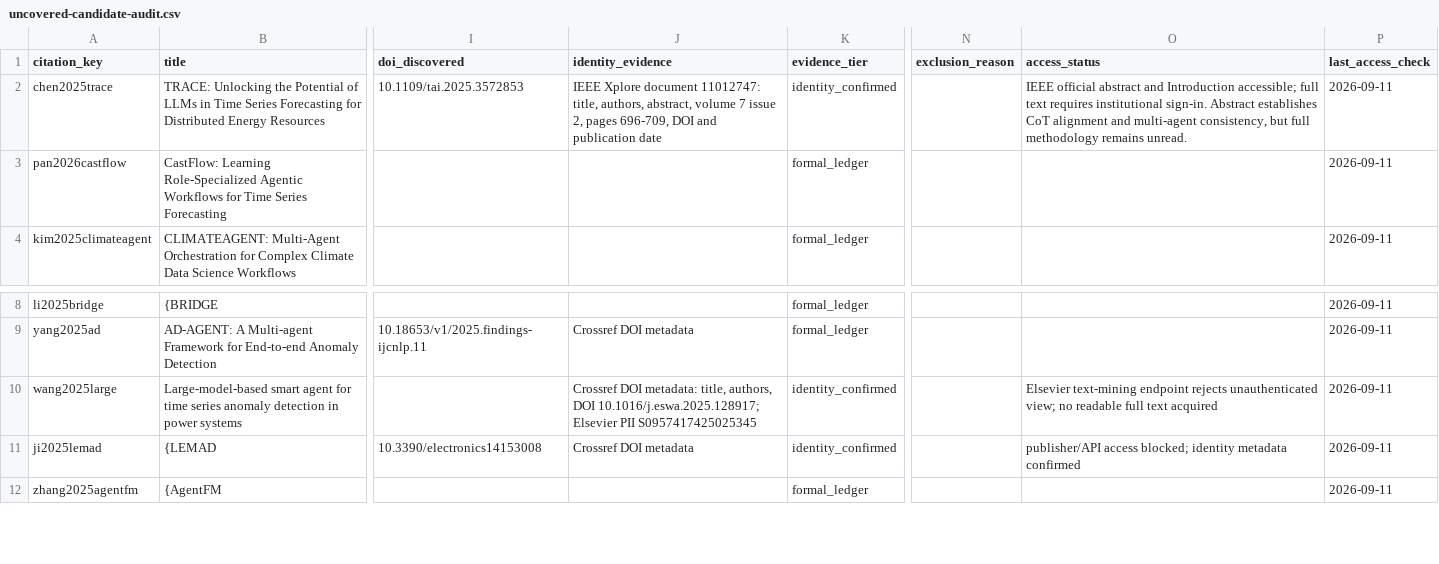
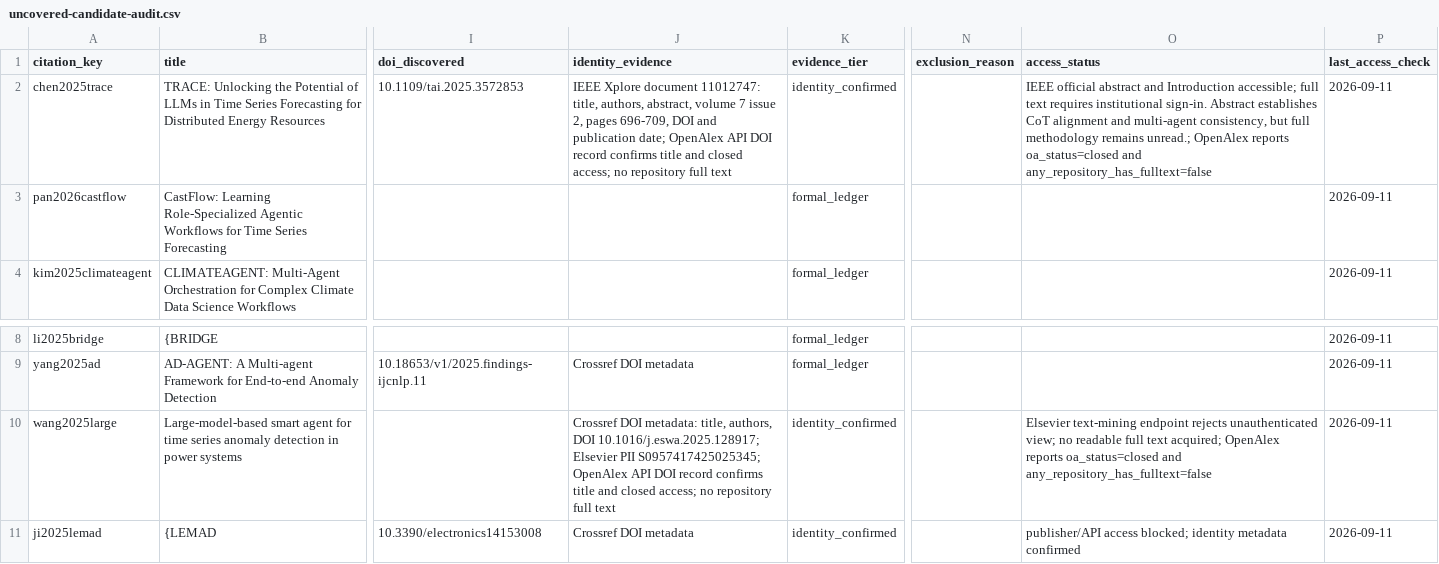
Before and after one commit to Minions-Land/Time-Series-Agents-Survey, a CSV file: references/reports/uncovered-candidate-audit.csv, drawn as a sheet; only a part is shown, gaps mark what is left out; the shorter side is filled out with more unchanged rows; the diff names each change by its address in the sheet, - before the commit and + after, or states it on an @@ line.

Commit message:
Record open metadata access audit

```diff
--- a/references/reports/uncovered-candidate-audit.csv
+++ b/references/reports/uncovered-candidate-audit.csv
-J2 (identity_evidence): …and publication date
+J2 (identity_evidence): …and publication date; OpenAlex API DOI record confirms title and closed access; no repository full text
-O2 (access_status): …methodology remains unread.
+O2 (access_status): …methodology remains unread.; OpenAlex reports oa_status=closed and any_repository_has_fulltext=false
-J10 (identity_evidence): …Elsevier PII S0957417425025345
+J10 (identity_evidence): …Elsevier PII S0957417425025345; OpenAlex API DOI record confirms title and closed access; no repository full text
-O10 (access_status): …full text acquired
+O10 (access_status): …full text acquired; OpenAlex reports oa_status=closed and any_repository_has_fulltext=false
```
+===+
## Task brief
Copy task for the entries above: every line with the string "reports".

## Task answer
Before and after one commit to Minions-Land/Time-Series-Agents-Survey, a CSV file: references/reports/uncovered-candidate-audit.csv, drawn as a sheet; only a part is shown, gaps mark what is left out; the shorter side is filled out with more unchanged rows; the diff names each change by its address in the sheet, - before the commit and + after, or states it on an @@ line.
--- a/references/reports/uncovered-candidate-audit.csv
+++ b/references/reports/uncovered-candidate-audit.csv
+O2 (access_status): …methodology remains unread.; OpenAlex reports oa_status=closed and any_repository_has_fulltext=false
+O10 (access_status): …full text acquired; OpenAlex reports oa_status=closed and any_repository_has_fulltext=false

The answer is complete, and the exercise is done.